Unfortunately I felt about as prepared to answer their gingerbread question as Governor Perry was when he was asked to identify the three departments he would eliminate as president. I just stood there racking my brain trying to recall any gingerbread facts or tidbits from school, but I had nothing.  So I told the kiddos that they have such wonderful questions and they’re questions that deserve a valid response so, I would do some research and get back with them later.

The first time Juli Carvatt of Clinton, N.J., made a gingerbread house she took home the Best in Show prize at the inaugural Gingerbread House competition held by Delaware Technical & Community College’s Culinary Arts Department at the Hilton Wilmington/Christiana.

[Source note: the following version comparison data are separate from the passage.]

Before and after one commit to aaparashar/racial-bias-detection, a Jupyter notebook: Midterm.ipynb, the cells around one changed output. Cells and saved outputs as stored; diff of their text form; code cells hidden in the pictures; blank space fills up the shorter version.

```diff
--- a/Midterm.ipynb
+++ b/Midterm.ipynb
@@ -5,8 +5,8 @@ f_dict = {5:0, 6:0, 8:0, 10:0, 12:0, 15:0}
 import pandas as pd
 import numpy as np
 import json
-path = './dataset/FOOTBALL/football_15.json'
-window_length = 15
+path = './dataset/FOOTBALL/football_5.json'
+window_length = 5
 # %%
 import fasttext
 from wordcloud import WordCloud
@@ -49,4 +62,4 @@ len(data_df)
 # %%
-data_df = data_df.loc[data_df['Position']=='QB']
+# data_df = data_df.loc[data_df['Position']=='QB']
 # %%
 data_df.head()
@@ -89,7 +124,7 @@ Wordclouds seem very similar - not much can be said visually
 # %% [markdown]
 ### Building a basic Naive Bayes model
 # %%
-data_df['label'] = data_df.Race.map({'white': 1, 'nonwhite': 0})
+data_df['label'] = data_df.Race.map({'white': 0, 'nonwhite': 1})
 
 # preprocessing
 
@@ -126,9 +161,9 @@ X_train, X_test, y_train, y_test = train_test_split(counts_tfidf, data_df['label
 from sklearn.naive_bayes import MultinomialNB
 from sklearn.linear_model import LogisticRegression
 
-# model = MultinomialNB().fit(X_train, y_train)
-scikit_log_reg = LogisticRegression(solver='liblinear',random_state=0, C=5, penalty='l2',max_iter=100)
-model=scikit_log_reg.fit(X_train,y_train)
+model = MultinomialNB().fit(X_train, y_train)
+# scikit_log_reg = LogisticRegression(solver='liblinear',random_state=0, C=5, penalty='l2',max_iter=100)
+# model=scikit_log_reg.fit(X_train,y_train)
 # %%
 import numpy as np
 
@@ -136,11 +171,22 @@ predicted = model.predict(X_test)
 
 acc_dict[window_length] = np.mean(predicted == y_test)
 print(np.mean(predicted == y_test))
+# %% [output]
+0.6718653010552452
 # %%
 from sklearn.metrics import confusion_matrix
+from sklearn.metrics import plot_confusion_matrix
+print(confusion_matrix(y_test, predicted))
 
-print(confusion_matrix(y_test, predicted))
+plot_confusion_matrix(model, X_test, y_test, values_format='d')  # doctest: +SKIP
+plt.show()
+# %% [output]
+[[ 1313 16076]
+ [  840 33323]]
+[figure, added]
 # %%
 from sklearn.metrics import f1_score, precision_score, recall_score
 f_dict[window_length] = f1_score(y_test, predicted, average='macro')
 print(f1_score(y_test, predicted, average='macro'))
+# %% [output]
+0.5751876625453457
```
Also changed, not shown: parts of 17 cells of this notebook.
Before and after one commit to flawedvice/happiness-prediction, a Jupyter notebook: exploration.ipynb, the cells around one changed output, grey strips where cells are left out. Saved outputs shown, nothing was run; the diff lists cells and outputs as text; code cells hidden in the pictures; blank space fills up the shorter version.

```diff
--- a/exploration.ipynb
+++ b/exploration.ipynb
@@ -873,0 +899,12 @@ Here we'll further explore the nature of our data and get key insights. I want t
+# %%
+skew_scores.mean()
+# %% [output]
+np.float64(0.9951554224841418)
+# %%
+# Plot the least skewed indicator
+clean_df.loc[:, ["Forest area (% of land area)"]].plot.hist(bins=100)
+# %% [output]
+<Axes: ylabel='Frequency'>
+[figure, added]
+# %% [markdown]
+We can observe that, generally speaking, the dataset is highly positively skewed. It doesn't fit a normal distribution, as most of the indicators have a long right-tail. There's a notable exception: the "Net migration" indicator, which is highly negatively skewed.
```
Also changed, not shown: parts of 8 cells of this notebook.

Here is what my research unfolded……

An early form of gingerbread can be traced to the ancient Greeks and Egyptians who used it for ceremonial purposes. Gingerbread made an appearance in Europe when 11th-century crusaders brought the spice back from the Middle East for the rich folks’ cooks to experiment with. As ginger and other spices became more affordable to the masses, gingerbread caught on. An early European recipe consisted of ground almonds, stale breadcrumbs, rosewater, sugar and, naturally, ginger. The resultant paste was pressed into wooden molds.These carved works of art served as a sort of story board that told the news of the day, bearing the likeness of new kings, emperors and queens, or religious symbols. The finished cookie might be decorated with edible gold paint (for those who could afford it) or flat white icing to bring out the details in relief. In the 16th century, the English replaced the breadcrumbs with flour, and added eggs and sweeteners, resulting in a lighter product. The first gingerbread man is credited to Queen Elizabeth I, who knocked the socks off visiting dignitaries by presenting them with one baked in their own likeness. Gingerbread tied with ribbon was popular at fairs and, when exchanged, became a token of love. On a more practical note, before refrigeration was a twinkle in someone’s eye, aromatic crumbled gingerbread was added to recipes to mask the odor of decaying meat.

Frank Lloyd Wrights Fallingwater,

The gingerbread house became popular in Germany after the Brothers Grimm published their fairy tale collection which included “Hansel and Gretel” in the 19th century. Early German settlers brought this lebkuchenhaeusle – gingerbread house – tradition to the Americas. Source

The gingerbread house is huge, probably 15 feet tall, and contains 1,050 pounds of honey, 140 pints of egg whites, 600 pounds of powdered sugar, 700 pounds of chocolate, 800 pounds of flour, and 35 pounds of spices. Photo by Brian Bennett.

And here is our Gingerbread House. Granted it will not be winning any best of show but we had the best time making it together and sharing in what hopes to become a great family tradition.

Okay, so maybe it isn’t the best of show but it get the first prize in my eyes because my little ones decorated it.

Teaching children to graciously receive gifts

Teaching children to graciously receive gifts

It is inevitable that somewhere along your Christmas celebration journeys your child will receive something they do not like, they do not understand, or a duplicate. As moms we try our best to prepare our children for gracious gift acceptance prior to the guests arrival or arriving at the individual’s home who is hosting the gift exchange/Christmas celebration.

The classic mommy preparation involves trying to address all possible scenarios for various angles, as if we are preparing a politician for a press conference, tricky business. And no matter how much time or effort goes into your preparations you still find yourself starting to sweat a little once your little one begins to open their gifts. You even find yourself praying that they do not receive that particular toy that you have been ranting about for weeks every time the commercial comes on or you see it in the stores. You were partially impressed when your child had your rant down to a tee but now you realize that maybe it wasn’t such a great idea to vocalize your opinion repeatedly.

So, for this Momup! Monday I am posting a few humorous clips of children receiving Christmas gifts and asking you to please share your stories and how you prepare your children to graciously receive gifts.